 After I wrote this letter, we received a large group of clergy and faithful from HOCNA, and some of them brought with them a personal devotion to Fr. Joseph. The argument that HOCNA put forth was that Fr. Joseph reacted to extremism, but if he had been alive in 1965 when the anathemas were lifted, he would have stopped commemorating again. I do not believe that this is a proper line of argumentation, since the Church of the GOC of Greece had already ruled the commemorators as schismatic, but I do not wish to quarrel needlessly with other bretheren.
 Vladimir Moss, “The Fall of The Serbian Church.” I do not generally recommend the writings of Vladimir Moss, due to their polemical and political nature, but occasionally he does write some great material. Please use caution with other links on that site.
I just wanted to touch base and let you know that I am working on an important certification for my technical career, and as such, I have not been posting lately. I envision returning to active posting in the beginning of July. I have a lot of ideas churning in my head and have taken a lot of notes on things that might be interesting to cover, so stay tuned!
In the meanwhile, please pray for me as I am a bit stressed out about this exam!
I’d like to direct my readers to a YouTube channel my friend Sharon just started concerning her journey through life struggling with a corn allergy. While that might not immediately seem like the kind of thing for me to post on my website, I have noticed that a lot of traditionalist Orthodox Christians are interested in the subject of alternative medicine, food allergies, non-GMO, etc., and I know some who themselves suffer from similar ailments, so I figured it might be of “crossover interest” and possibly helpful to someone if I posted the link. I also think Sharon is a cool person and deserves to have her work more widely known.
He was a small dog, and only 10 years old, which means for a small dog, he was probably too young to die. My first dog, by comparison, lived to be 17 years old, which is ancient by dog standards. He probably suffered a heart attack or a stroke, but his departure from this world was quite sudden regardless of the causes.
The death of a pet is always a sad event.

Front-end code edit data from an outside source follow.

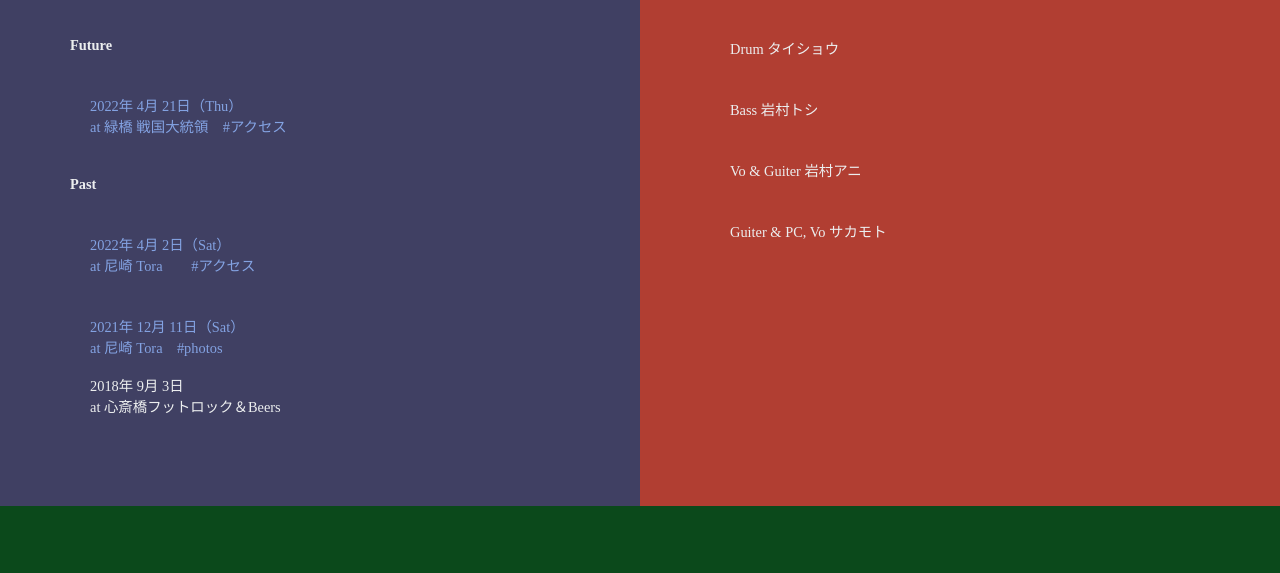
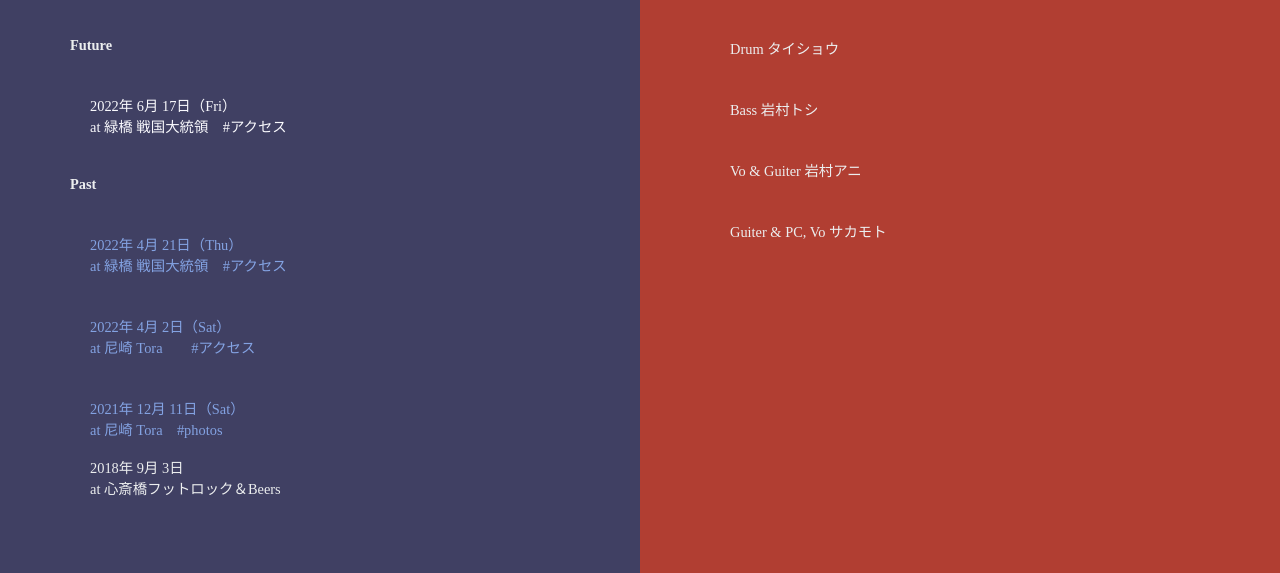
Before and after one commit to sssaqj/BuglleCircus, a plain HTML site: page index.html in a window 1280 px wide. Shown: the part 879-1452 px from the top of the page. Drawn offline with Linux system fonts and the light colour scheme; some packages are replaced by stand-ins of ours.

Commit message:
Update index.html

```diff
--- a/index.html
+++ b/index.html
@@ -76,12 +76,16 @@
               <p>
                 <h4>Future</h4>
               </p>
-              <p><a href="https://sengokudaitouryou.com/?page_id=20" target="_blank" class="tora">
-                2022年 4月 21日（Thu）<br>
+              <p><a href="https://sengokudaitouryou.com" target="_blank">
+                2022年 6月 17日（Fri）<br>
                 at   緑橋 戦国大統領　#アクセス</a>
               </p>
               <p>
                 <h4>Past</h4>
+              </p>
+              <p><a href="https://sengokudaitouryou.com/?page_id=20" target="_blank" class="tora">
+                2022年 4月 21日（Thu）<br>
+                at   緑橋 戦国大統領　#アクセス</a>
               </p>
               <p><a href="http://live-tora.com/access" target="_blank" class="tora">
                 2022年 4月 2日（Sat）<br>
```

God did not invent death—that was the consequence of Adam’s sin, which could have been avoided—but God allows all things for our benefit and salvation. In the case of the death of a pet, or of a loved one close to us, or of a famous celebrity, the “takeaway” is the same; we are quite possibly next, so let’s get to the business of preparing for it.
How do we prepare for death?
1) Acknowledge that we cannot save ourselves, and that we need Jesus Christ to be reconciled to God the Father.
2) Seek out the Church where Christ is made present and His teachings are preserved wholly unchanged (i.e. the Orthodox Church).
3) Begin to read Holy Scripture (the Bible) regularly and seek to apply its principles to our daily life.
4) Begin to pray and fast in preparation for Holy Baptism.
5) Receive Baptism at the hands of a canonical priest.
6) Confess our sins before God directly and our fellow man (the priest serves as a representative of the community in modern practice) when we fall after our baptism.
7) Receive Holy Communion frequently to renew the life of Christ within us.
8) Engage in activities that mortify the flesh and remind us of our final end (fasting, almsgiving, pilgrimages, and spiritual reading).
9) Pray without ceasing until our final breath.
Regardless of where you are in the above list, let the death of your pet, loved one, or favorite celebrity shake you, wake you up, arouse you from your slumber, slap you across the face—whatever it takes, however you express it—change, and begin your new life, NOW!
I want to alert my readers to a periodical that began in August 2013, The Good Word, which is published by the Holy Orthodox Diocese of Portland, a diocese of the Church of the Genuine Orthodox Christians of America, under the omophorion of His Grace Bishop Sergios.